The twists and riffs of an Eoin Colfer story combined with the gleeful quirkiness of Oliver Jeffers' illustrations? That's what I call an unbeatable team. Their first-ever picture book collaboration, Imaginary Fred, is coming this fall from HarperCollins.
Here's what we've got to look forward to:
Imaginary Fred is a unique take on the concept of imaginary friends. It’s the story of two little boys and their shared love of movies, music, and comic books. It is about how a little bit of electricity, a little bit of luck, and a little bit of magic can spark a friendship like no other. The perfect chemistry between Eoin Colfer’s text and Oliver Jeffers’s artwork will make for a treasured new picture book.
The publisher's already calling it an "instant children's classic," "genius" and "the stuff of dreams." It's way too soon to be throwing labels like that around, but we're nevertheless excited to see what fun this duo whips up.
There are few writers as prolific as T.C. Boyle who consistently produce such high-quality and varied work—he is the author of 24 books of fiction and has been the recipient of several literary awards, including the PEN/Faulkner—so it's both unsurprising and exciting to receive news of upcoming novels.

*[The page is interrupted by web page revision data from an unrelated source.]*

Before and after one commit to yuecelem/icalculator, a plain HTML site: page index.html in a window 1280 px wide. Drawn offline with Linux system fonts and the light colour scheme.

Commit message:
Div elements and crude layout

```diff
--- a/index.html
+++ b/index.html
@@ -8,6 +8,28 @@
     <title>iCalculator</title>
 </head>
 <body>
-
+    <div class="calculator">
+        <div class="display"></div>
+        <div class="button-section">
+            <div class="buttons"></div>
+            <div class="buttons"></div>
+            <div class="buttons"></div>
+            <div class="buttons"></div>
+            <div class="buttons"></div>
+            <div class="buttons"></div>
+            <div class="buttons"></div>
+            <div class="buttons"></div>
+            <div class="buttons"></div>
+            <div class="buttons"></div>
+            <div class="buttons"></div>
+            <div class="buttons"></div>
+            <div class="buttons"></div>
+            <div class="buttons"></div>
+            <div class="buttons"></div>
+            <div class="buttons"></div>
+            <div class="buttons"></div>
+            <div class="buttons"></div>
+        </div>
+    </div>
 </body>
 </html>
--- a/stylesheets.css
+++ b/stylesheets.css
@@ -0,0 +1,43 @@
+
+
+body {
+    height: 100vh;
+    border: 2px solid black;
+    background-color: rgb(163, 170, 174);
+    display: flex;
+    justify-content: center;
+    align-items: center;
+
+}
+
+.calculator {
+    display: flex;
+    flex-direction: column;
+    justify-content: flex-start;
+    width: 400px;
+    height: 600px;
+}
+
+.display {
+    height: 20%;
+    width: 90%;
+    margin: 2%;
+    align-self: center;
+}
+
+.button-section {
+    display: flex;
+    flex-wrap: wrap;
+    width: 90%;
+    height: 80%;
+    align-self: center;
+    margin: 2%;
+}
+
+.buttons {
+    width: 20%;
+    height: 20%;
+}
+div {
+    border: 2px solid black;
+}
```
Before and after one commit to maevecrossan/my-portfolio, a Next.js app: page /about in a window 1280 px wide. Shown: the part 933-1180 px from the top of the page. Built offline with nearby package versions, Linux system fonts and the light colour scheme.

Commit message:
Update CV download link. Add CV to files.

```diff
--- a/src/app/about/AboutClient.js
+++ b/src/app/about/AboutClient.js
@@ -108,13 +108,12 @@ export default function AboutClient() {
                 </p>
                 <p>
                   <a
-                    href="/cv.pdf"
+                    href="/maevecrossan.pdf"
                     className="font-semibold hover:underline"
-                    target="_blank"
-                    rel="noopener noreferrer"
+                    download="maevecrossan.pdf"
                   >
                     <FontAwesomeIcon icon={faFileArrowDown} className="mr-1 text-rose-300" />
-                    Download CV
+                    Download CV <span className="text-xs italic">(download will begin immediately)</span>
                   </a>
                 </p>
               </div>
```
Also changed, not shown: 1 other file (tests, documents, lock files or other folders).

After three decades with Viking, Boyle will publish his next two novels with Ecco, an imprint of Harper. The first, The Harder They Come, will be published in March 2015. As with many of Boyle's books, it will be set in California and will feature multiple interwoven storylines, featuring an aging ex-Marine, his unstable son and the son’s much older lover.
Boyle commented on his move to Ecco:
“This is an occasion for my books to reach a new and ever-widening audience, a circumstance that every author, however successful, yearns for. We live for and through our work and hope to bring illumination and entertainment at the deepest and most joyous level to our readers. So look out: here we come.”
No word on the second novel, but we'll keep you posted.
Author photo by Pablo Campos
Jane Smiley has never been a novelist who lacked ambition, but her new project might be her biggest yet. She's embarked on a trilogy that covers the last century of American life—and the first volume, Some Luck, will be published on October 7.
The action begins in 1920s Iowa, where the Langdon family—Rosanna, Walter and their five children—live on a farm, and each chapter covers roughly a year. As the children grow up and move away (or not), Smiley takes a panoramic look at the first half of the century, encompassing the Depression, World War II and the early 1950s. Early buzz is that this one is old-fashioned storytelling at its best.
Smiley has already completed the next two novels in the trilogy (or "cycle," as her publisher has dubbed it), and they're tentatively scheduled for publication in the spring and fall of next year. Like Ken Follett's Century Trilogy, which concludes this fall, the Langdon books take a look at some of this century's most epic events—although with a smaller, more intimate cast of one everyday family.
Check out the opening lines:
Walter Langdon hadn’t walked out to check the fence along the creek for a couple of months—now that the cows were up by the barn for easier milking in the winter, he’d been putting off fence-mending—so he hadn’t seen the pair of owls nesting in the big elm. . . . Right then, he saw one of the owls fly out of a big cavity maybe ten to twelve feet up, either a big female or a very big male—at any rate, the biggest horned owl Walter had ever seen—and he paused and stood there a minute, still in the afternoon breeze, listening, but there was nothing. He saw why in a moment. The owl floated out for maybe twenty yards, dropped toward the snowy pasture. Then came a high screaming, and the owl rose again, this time with a full-grown rabbit in its talons, writhing, then hanging limp, probably deadened by fear. Walter shook himself.
Will you read it? What books are you looking forward to this fall? Click here for more news on 2014 releases.